Of course, some patients require an individual approach. Sometimes astigmatism correction is necessary, for example.

The surgery is preceded by local anesthesia, with drops. The patient does not feel any pain.

What complications can there be?

The surgery is a low-risk procedure. There are some caveats—age restrictions. The patient should be informed that myopia will not go away even after the surgery. And the diagnosis “myopia” will be still included in his papers, only it will have post-surgery status.

The correction affects visual acuity. If the patient had seeing spots (muscae volitantes)—problems with the retina—the surgery can’t fix this.

Among the risks is the development of the dry eye syndrome. This is corrected with medications for moisturizing the cornea. Some patients experience double vision and a feeling like there is something stuck in the eye. But this goes away in half a year or less.

Some people believe that a woman shouldn’t have this surgery before giving birth. Is it true?

No, but the surgery can’t be performed during pregnancy and breastfeeding. During this time the endocrine profile changes and complications may arise.

After 40 years, eyesight deteriorates and hyperopia develops. Should one have the surgery at this age?

It depends on the degree of myopia. If myopia is mild, up to minus 3 diopters, then it is possible that eyesight will be corrected by itself. But please note that short-sighted people also develop hyperopia. If a person has minus 7 eyesight, then after 40 he/she will not be able to see up close with his/her usual correction, for example, with contact lenses.

This person will have to use multifocal lenses, progressive glasses, or just multiple types of glasses. Thus, even when he/she is over 40, the laser eye surgery will have a positive effect.

Many clinics offer this service nowadays. What should you pay attention to when choosing?

I always recommend my patients to choose a specialized clinic, so that a full examination can be carried out there. Often, new clinics offer this: “Come to us with examination results from your doctor, and we will decide whether you should have a surgery or not.”

But the clinic should carry out a full examination, arrange a consultation with a therapeutic ophthalmologist and a surgeon, and perform hardware diagnostics before the surgery. Only then can the surgery be performed.

Often clinics make special offers for surgeries. Should one take these offers?

If the clinic has been working for a long time and is reputable, then yes. Such special offers can save you money. But if it is a new clinic, it may not be a good idea.

Since you are here…

…we do have a small request. More and more people visit Orthodoxy and the World website. However, resources for editorial are scarce. In comparison to some mass media, we do not make paid subscription. It is our deepest belief that preaching Christ for money is wrong.

Having said that, Pravmir provides daily articles from an autonomous news service, weekly wall newspaper for churches, lectorium, photos, videos, hosting and servers. Editors and translators work together towards one goal: to make our four websites possible -,, and Therefore our request for help is understandable.

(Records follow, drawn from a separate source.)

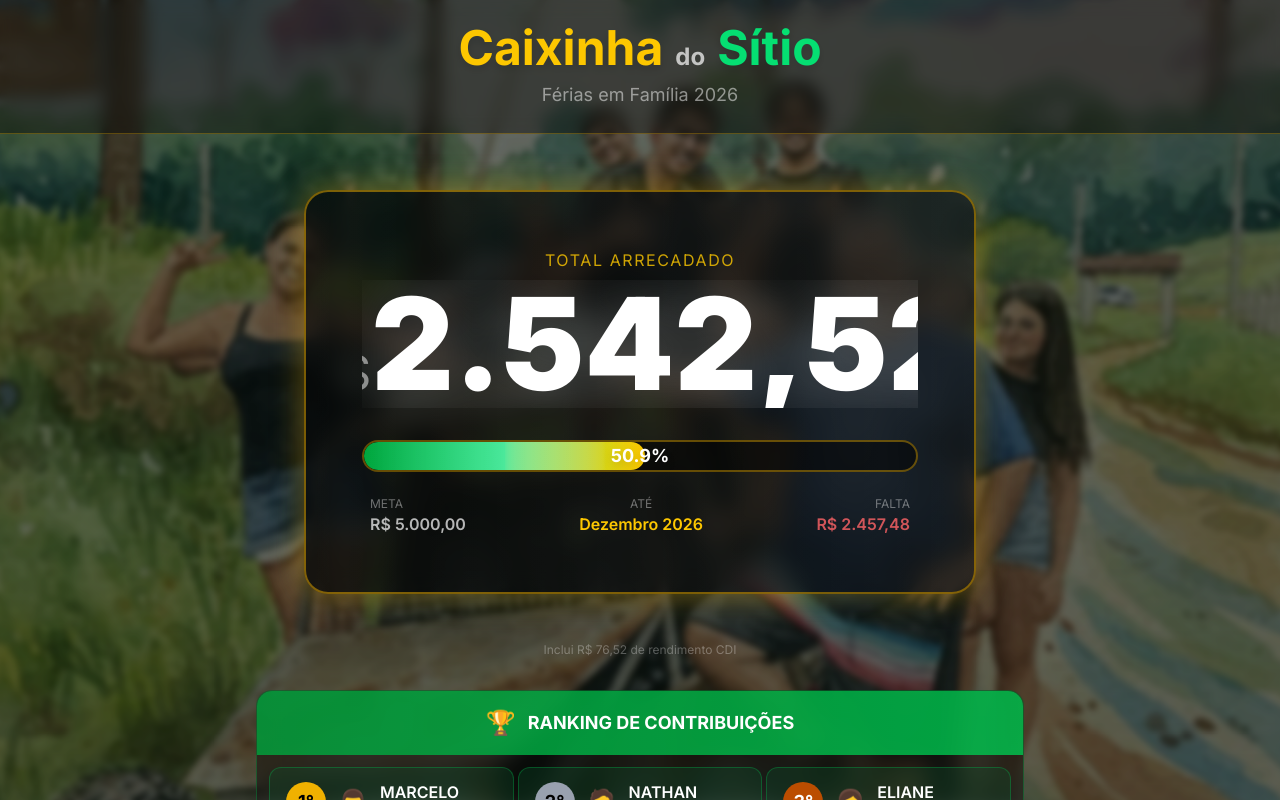
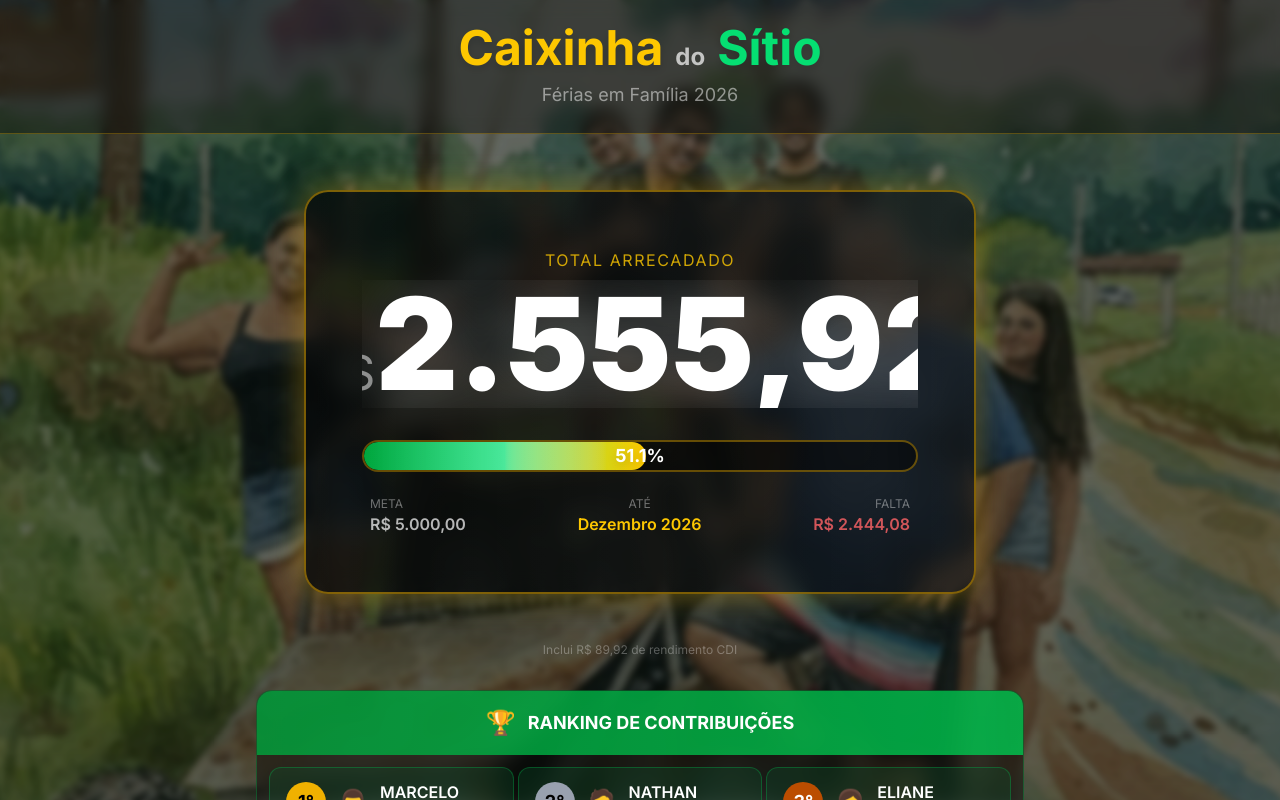
Before and after one commit to nathanbrandao4/caixinha-do-sitio, a Next.js app: page / in a window 1280 px wide. Shown: the top 800 px of the page. Built offline with nearby package versions, Linux system fonts and the light colour scheme.

Commit message:
CDI atualizado para R9,92

```diff
--- a/app/page.tsx
+++ b/app/page.tsx
@@ -18,7 +18,7 @@ const CONTRIBUICOES: ContributorTotal[] = [
 ]
 
 // Rendimento CDI acumulado
-const RENDIMENTO_CDI = 76.52
+const RENDIMENTO_CDI = 89.92
 // ========================================
 
 export default function HomePage() {
```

For example, 5 euros a month is it a lot or little? A cup of coffee? It is not that much for a family budget, but it is a significant amount for Pravmir.

If everyone reading Pravmir could donate 5 euros a month, they would contribute greatly to our ability to spread the word of Christ, Orthodoxy, life's purpose, family and society.